German police are scrambling to discover whether they inadvertently prevented another Islamist from joining the Paris massacre, after they arrested a man driving with a significant cache of weapons heading to Paris.
The arrest took place on Thursday the 5th, when during a routine inspection police investigated a car driven by a 51-year-old Montenegrin man as he drove west on the major Autobahn-8 road, shortly after crossing the border from Austria. When officers found two handguns and a grenade under the bonnet of the car, the search intensified, and they soon discovered a significant hidden arsenal.
Also secreted about the car behind panels were eight Kalashnikov assault rifles with ammunition, several handguns, two hand grenades, and 200 grams of TNT, reports Bayerischer Rundfunk.
The car wasn’t only being driven west. Bavarian interior minister Joachim Herrmann has confirmed that based on “the data of the man’s [GPS] navigation system, and his cell phone there is strong evidence that the man wanted to go to France”. German media have reported he specifically had Paris programmed into his sat-nav.
The Bavarian prime minister Horst Seehofer confirmed German security services believe the arrested individual may have been related to the terror cell who killed over 120 across Paris on Friday evening.
From the moment he was arrested the suspect has maintained total silence and hasn’t even taken a lawyer, reports Focus.de. German police will now be under pressure if it transpires they failed to gather intelligence from the suspect that could have helped French terror police foil last night’s attacks in Paris.
Austrian paper Die Kronen Zeitung reports the very foundations of the European free movement Schengen area will be shaken by the arrest. The suspect drove 500 miles from the Balkans, crossed the European Union’s frontier into the Schengen zone and then drove another 300 miles within the EU without being detected.

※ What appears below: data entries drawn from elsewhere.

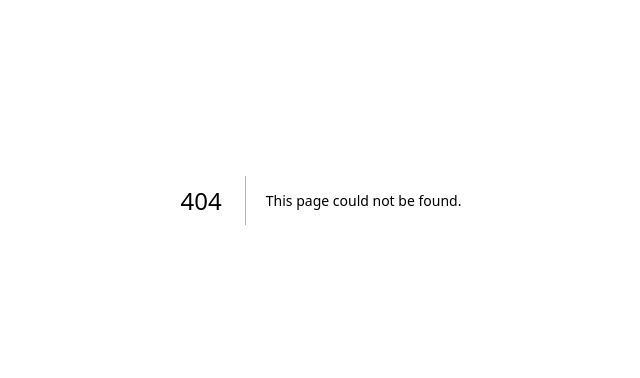
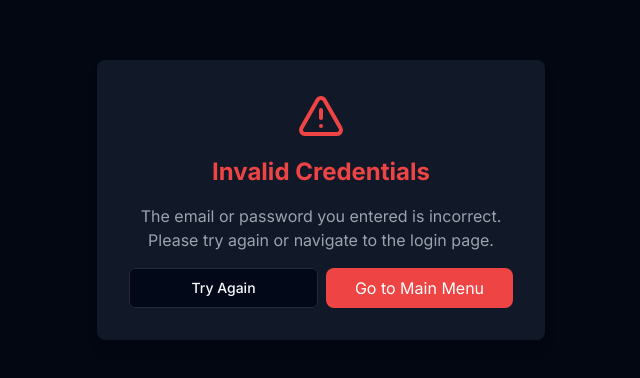
Before and after one commit to Dishantydv7/secuirty, a Next.js app: page /Error in a window 1280 px wide. Before the commit this address had no page. Shown: the part 200-578 px from the top of the page, without its empty margins (319-959 px from the left). Built offline with nearby package versions, Linux system fonts and the light colour scheme.

Commit message:
added the protected route using hard code for confidential info

```diff
--- /dev/null
+++ b/src/app/Error/page.tsx
@@ -0,0 +1,59 @@
+"use client"
+import { Button } from "@/components/ui/button"
+import Link from "next/link"
+import { useRouter } from "next/navigation"
+
+export default function Component() {
+
+    const router = useRouter()
+
+
+  return (
+    <div className="flex h-screen w-full items-center justify-center bg-gray-100 dark:bg-gray-950">
+      <div className="mx-4 w-full max-w-md rounded-lg bg-white p-8 shadow-lg dark:bg-gray-900">
+        <div className="flex flex-col items-center space-y-4">
+          <TriangleAlertIcon className="h-12 w-12 text-red-500" />
+          <h1 className="text-2xl font-bold text-red-500">Invalid Credentials</h1>
+          <p className="text-center text-gray-500 dark:text-gray-400">
+            The email or password you entered is incorrect. Please try again or navigate to the login page.
+          </p>
+          <div className="flex w-full flex-col gap-2 sm:flex-row">
+            <Button variant="outline" className="flex-1" onClick={() => (
+                router.push('/photos')
+            )}>
+              Try Again
+            </Button>
+            <Link
+              href="/dashboard"
+              className="flex-1 rounded-lg bg-red-500 px-4 py-2 text-center text-white transition-colors hover:bg-red-600 focus:outline-none focus:ring-2 focus:ring-red-500 focus:ring-offset-2 dark:focus:ring-offset-gray-900"
+              prefetch={false}
+            >
+              Go to Main Menu
+            </Link>
+          </div>
+        </div>
+      </div>
+    </div>
+  )
+}
+
+function TriangleAlertIcon(props:any) {
+  return (
+    <svg
+      {...props}
+      xmlns="http://www.w3.org/2000/svg"
+      width="24"
+      height="24"
+      viewBox="0 0 24 24"
+      fill="none"
+      stroke="currentColor"
+      strokeWidth="2"
+      strokeLinecap="round"
+      strokeLinejoin="round"
+    >
+      <path d="m21.73 18-8-14a2 2 0 0 0-3.48 0l-8 14A2 2 0 0 0 4 21h16a2 2 0 0 0 1.73-3" />
+      <path d="M12 9v4" />
+      <path d="M12 17h.01" />
+    </svg>
+  )
+}
--- /dev/null
+++ b/src/app/avehi/page.tsx
@@ -0,0 +1,29 @@
+"use client"
+import React, { useState } from 'react'
+
+const Theform
+    = () => {
+
+        const [user, setUser] = useState('')
+        const [email, setEmail] = useState('')
+
+        const handleSubmit = (e:any) => {
+            e.preventDefault()
+            console.log(user, email)
+
+        }
+        return (
+            <div>
+                <form onSubmit={handleSubmit}>
+                    <input type="text" placeholder="enter your name" onChange={(e)=> { setUser(e.target.value) }} value={user} required />
+
+                    <input type="email" placeholder="enter your email" onChange={(e)=> { setEmail(e.target.value) }} value={email} required />
+                    <button type="submit">Submit</button>
+
+                </form>
+
+            </div>
+        )
+    }
+
+export default Theform;
--- a/src/app/photos/page.tsx
+++ b/src/app/photos/page.tsx
@@ -3,12 +3,27 @@ import { Carousel, CarouselContent, CarouselItem, CarouselPrevious, CarouselNext
 import { Input } from "@/components/ui/input"
 import { Button } from "@/components/ui/button"
 import Link from "next/link"
-import Autoplay from "embla-carousel-autoplay"
-
+import { useState } from "react"
+import { useRouter } from "next/navigation"
 
 
 
 export default function Component() {
+
+    const router = useRouter()
+
+    const [username, setUsername] = useState("")
+    const [pass, setPass] = useState("")
+    const handleSubmit = (e: any) => {
+        e.preventDefault()
+        console.log(pass)
+        console.log(username)
+        if (pass == "12@gmail.com" && username == "hikaru") {
+            router.push("/reports")
+        } else {
+            router.push("/Error")
+        }
+    }
     return (
         <div className="flex flex-col">
             <section className="w-ful m-8 ">
@@ -114,8 +129,9 @@ export default function Component() {
                         </p>
                     </div>
                     <div className="mx-auto w-full max-w-sm space-y-2">
-                        <form className="flex space-x-2">
-                            <Input type="email" placeholder="Enter your email" className="max-w-lg flex-1" />
+                        <form className="flex  flex-col gap-3" onSubmit={handleSubmit}>
+                            <Input  type="username" placeholder="Enter your username" onChange={(e) => { setUsername(e.target.value) }} value={username} className="max-w-lg flex-1" />
+                            <Input type="password" placeholder="Enter your password" onChange={(e) => { setPass(e.target.value) }} value={pass} className="max-w-lg flex-1" />
                             <Button type="submit">Sign Up</Button>
                         </form>
                         <p className="text-xs text-gray-500 dark:text-gray-400">
--- /dev/null
+++ b/src/app/reports/page.tsx
@@ -0,0 +1,9 @@
+import React from 'react'
+
+function page() {
+  return (
+    <div>page</div>
+  )
+}
+
+export default page
```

The shocking revelation comes at a time where weapons, and particularly grenades flow freely from the Balkans into Western Europe and nations across the continent are under unprecedented pressure to close their borders in the face of the migrant crisis, and Islamist terrorism.